I suggest to read a digital version with your IDE ready: at least in my case, I found it easier to pick up concepts and get involved by writing my own examples. A 1000-page book would be pretty daunting if read on a device with no interaction, as it's the polar opposite of dense.
I created many test cases like this one, which lead me to verify the assumed behavior of Java libraries and features with my own hands:


The drawback of this book is its not being up-to-date with the current version of the platform, Java 8. The most recent version is the 4th edition, available on Amazon since 2006, which treats every feature up to Java 5.
You will have to piece together knowledge of Java 8 and the intermediate versions from other sources. I would have expected this book to at least be up-to-date with Java 7 due to its popularity.
However, due to Java's backward compatibility, what you read is still correct: I only found one code sample to have a compilation problem. I wonder how long would this book be if it was edited again to include Java 8: it could probably get to 1500 pages or more and implode under its own weight.


If you work with Java, Thinking in Java is a must-read, either to get a quick introduction to the basic features or to delve into one of the specific areas when you need it. You will probably never be surprised by reading Java syntax or idioms again. However, don't expect a complete coverage of such a huge world: this should be your first Java book, not the last.

Monday, January 04, 2016

PHPUnit_Selenium 2.0.0 is out

Here is the text of the change I have just merged to make a new major version of PHPUnit_Selenium a reality:
As signaled in #351, there are incompatibilities between the current version of PHPUnit_Selenium and PHPUnit 5.
It is a losing proposition to still support Selenium 1 API (SeleniumTestCase), as it redefines methods that have even changed signatures. It has not been maintained for years.
So to support PHPUnit 5.x there will be a new major version of this project, 2.x. The old 1.x branch will remain available but not updated anymore.
2.x will contain:
  • Selenium2TestCase
and work with PHPUnit 4.x or 5.x, with correspondent PHP versions.
1.x will contain:
  • SeleniumTestCase
  • Selenium2TestCase
but will only work with PHPUnit 4.x, with correspondent PHP versions.
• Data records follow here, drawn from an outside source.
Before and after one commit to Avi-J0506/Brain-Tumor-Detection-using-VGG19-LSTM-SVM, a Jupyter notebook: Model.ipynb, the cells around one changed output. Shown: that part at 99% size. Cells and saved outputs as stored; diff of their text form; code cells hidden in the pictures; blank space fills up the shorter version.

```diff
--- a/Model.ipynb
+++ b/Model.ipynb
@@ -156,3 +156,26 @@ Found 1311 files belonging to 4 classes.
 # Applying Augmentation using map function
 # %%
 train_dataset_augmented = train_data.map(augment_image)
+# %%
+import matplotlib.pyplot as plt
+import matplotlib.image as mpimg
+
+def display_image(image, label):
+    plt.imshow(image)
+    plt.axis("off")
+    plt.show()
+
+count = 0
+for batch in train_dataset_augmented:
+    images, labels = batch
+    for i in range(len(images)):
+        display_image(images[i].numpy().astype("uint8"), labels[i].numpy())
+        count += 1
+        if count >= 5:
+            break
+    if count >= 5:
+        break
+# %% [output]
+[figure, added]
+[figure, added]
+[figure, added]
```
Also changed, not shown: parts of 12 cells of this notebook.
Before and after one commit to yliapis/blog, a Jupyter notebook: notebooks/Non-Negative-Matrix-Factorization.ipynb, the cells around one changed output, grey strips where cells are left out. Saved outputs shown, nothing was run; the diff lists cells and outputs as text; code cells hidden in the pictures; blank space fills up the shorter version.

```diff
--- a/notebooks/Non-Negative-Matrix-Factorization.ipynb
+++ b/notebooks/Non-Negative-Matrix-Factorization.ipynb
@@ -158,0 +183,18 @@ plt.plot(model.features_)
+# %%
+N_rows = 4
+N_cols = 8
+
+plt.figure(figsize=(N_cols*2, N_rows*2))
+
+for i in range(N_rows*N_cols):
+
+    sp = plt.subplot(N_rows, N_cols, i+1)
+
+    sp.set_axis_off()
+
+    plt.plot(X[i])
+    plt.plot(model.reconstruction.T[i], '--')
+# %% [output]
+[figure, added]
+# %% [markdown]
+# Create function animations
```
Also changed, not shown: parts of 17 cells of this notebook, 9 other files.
In general, it will not be updated anymore. 
Supported PHP versions vary from 5.3 (!) to 5.6, according to the PHPUnit's version requirement.
Installation is available through Composer, as before.

Saturday, January 02, 2016

Building an application with modern Java technologies

Sometimes Java gets a bad rap from Agile software developers, who suspect it to be a legacy technology on par of Cobol. I understand that being the most used language on the planet means there must be projects of any kind out there, including lots of legacy. That said, Java and the JVM are a huge and alive ecosystem producing value in all kind of domains from banking to Android applications and scientific software.

So I built a sample Game Of Life with what I believe are modern Java tecnologies:
  • Java 8 with lambdas support
  • Gradle for build automation and dependency resolution (substitutes both Ant and Maven)
  • Jetty as an embedded server to respond to HTTP requests
  • Jersey for building the RESTful web service calculating new generations of a plane, using JAX-RS
  • Freemarker templating engine to build HTML
  • Log4j 2 for logging, encapsulated behind the interface slf4j.
On the testing side of things:
Here's the result:
The application is self-contained and can be compiled, tested and run without any IDE or previous machine setup except having a JDK 8 on your machine. See the project on Github for details.